Go through the lines below and tally each one holding "subtree". Write only the total.
(SUPPLIED MATERIAL begins)
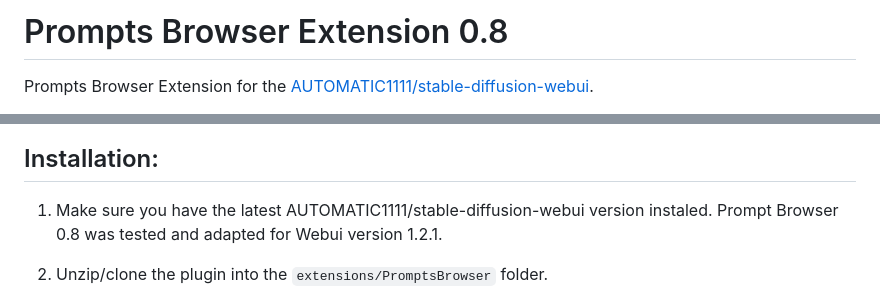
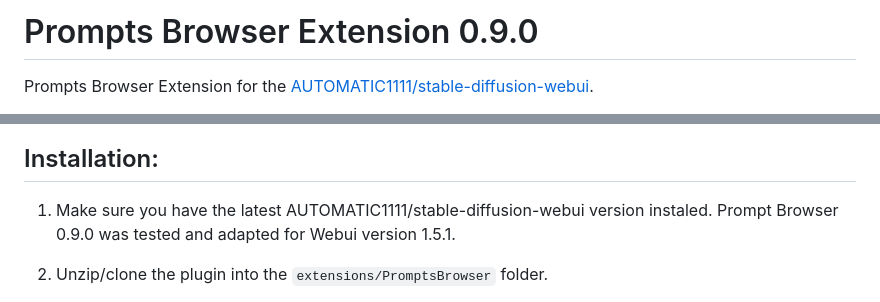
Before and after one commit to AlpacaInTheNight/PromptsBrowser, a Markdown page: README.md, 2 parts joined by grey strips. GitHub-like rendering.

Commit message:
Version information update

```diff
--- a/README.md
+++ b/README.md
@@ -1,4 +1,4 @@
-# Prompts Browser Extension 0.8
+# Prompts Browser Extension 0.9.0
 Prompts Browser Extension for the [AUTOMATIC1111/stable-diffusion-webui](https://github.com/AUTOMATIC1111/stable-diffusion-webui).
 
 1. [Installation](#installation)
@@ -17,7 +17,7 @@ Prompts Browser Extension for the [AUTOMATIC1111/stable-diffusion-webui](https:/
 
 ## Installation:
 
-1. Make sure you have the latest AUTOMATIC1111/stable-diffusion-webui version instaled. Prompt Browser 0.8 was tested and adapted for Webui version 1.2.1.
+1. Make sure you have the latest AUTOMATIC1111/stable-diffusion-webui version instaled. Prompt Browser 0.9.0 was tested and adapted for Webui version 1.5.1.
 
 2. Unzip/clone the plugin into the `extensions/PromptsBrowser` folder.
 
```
(SUPPLIED MATERIAL ends)
(SUPPLIED MATERIAL begins)
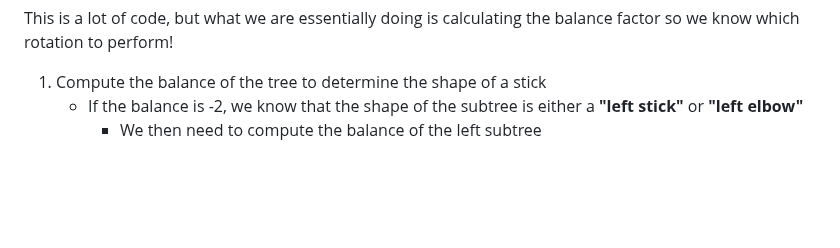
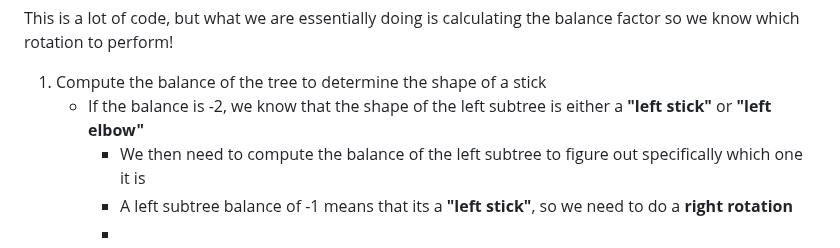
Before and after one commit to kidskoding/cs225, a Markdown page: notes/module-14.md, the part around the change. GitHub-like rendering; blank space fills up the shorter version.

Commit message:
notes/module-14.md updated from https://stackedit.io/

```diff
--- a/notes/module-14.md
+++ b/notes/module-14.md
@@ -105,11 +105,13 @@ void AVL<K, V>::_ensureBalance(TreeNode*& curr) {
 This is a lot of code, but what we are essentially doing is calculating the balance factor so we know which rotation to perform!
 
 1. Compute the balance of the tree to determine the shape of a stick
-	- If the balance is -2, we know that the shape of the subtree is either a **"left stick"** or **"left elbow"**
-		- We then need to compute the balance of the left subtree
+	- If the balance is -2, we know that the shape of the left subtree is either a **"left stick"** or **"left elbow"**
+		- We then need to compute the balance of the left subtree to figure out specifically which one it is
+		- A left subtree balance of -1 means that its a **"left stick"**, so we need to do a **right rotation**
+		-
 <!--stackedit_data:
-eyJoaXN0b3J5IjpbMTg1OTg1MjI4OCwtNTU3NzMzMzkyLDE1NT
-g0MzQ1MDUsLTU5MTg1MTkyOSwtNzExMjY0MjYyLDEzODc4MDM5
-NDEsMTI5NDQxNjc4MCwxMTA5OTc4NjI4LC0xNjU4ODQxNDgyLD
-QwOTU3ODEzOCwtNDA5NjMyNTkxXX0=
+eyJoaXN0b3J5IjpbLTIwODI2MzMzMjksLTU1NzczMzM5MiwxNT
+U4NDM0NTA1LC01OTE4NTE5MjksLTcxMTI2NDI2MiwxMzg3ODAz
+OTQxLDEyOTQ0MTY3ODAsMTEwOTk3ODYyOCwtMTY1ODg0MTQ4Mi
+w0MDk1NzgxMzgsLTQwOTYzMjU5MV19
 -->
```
(SUPPLIED MATERIAL ends)
SOLUTION TO THIS PROBLEM:
5